● What you are asked to do
Below this task are records; return each one exactly and omit its images.

● Source data
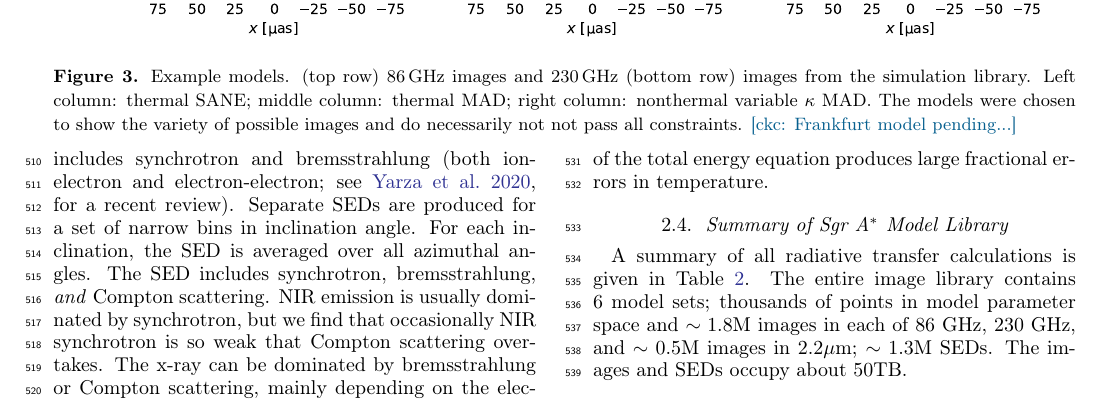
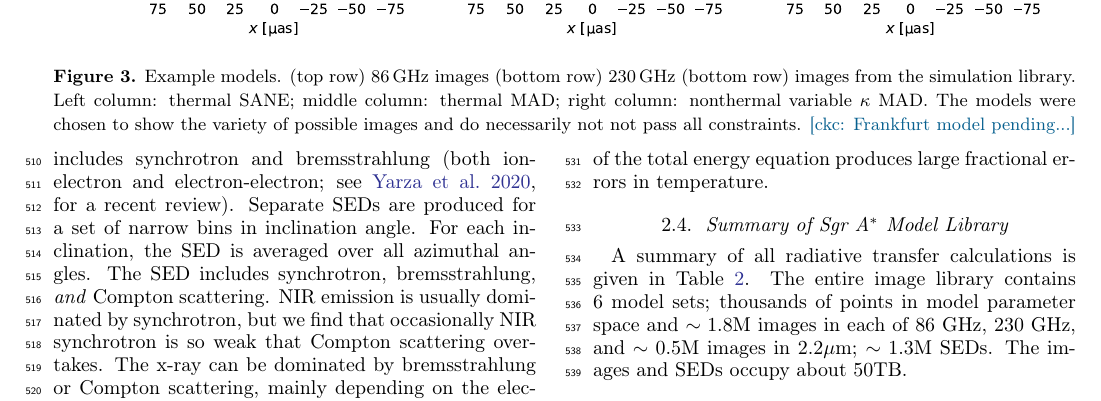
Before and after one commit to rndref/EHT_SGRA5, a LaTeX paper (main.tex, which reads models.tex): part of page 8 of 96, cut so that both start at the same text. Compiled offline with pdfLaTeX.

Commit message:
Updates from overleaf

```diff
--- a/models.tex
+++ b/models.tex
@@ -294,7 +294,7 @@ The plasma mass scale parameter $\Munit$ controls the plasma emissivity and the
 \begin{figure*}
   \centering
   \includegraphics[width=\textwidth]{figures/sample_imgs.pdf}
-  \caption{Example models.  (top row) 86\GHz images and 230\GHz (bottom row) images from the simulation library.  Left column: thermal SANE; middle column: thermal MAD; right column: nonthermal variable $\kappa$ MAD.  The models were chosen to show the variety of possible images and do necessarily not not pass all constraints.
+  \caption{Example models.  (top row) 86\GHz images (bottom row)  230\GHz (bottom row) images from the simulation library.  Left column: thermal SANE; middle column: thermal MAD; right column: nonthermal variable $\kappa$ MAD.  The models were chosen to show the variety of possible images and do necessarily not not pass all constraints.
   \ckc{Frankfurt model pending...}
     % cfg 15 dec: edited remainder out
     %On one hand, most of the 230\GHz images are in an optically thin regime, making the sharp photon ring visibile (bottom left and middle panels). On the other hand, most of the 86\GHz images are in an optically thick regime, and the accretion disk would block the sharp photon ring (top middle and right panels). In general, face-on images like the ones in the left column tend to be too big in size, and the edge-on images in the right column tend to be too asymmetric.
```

● Output of the exercise
Before and after one commit to rndref/EHT_SGRA5, a LaTeX paper (main.tex, which reads models.tex): part of page 8 of 96, cut so that both start at the same text. Compiled offline with pdfLaTeX.

Commit message:
Updates from overleaf

```diff
--- a/models.tex
+++ b/models.tex
@@ -294,7 +294,7 @@ The plasma mass scale parameter $\Munit$ controls the plasma emissivity and the
 \begin{figure*}
   \centering
   \includegraphics[width=\textwidth]{figures/sample_imgs.pdf}
-  \caption{Example models.  (top row) 86\GHz images and 230\GHz (bottom row) images from the simulation library.  Left column: thermal SANE; middle column: thermal MAD; right column: nonthermal variable $\kappa$ MAD.  The models were chosen to show the variety of possible images and do necessarily not not pass all constraints.
+  \caption{Example models.  (top row) 86\GHz images (bottom row)  230\GHz (bottom row) images from the simulation library.  Left column: thermal SANE; middle column: thermal MAD; right column: nonthermal variable $\kappa$ MAD.  The models were chosen to show the variety of possible images and do necessarily not not pass all constraints.
   \ckc{Frankfurt model pending...}
     % cfg 15 dec: edited remainder out
     %On one hand, most of the 230\GHz images are in an optically thin regime, making the sharp photon ring visibile (bottom left and middle panels). On the other hand, most of the 86\GHz images are in an optically thick regime, and the accretion disk would block the sharp photon ring (top middle and right panels). In general, face-on images like the ones in the left column tend to be too big in size, and the edge-on images in the right column tend to be too asymmetric.
```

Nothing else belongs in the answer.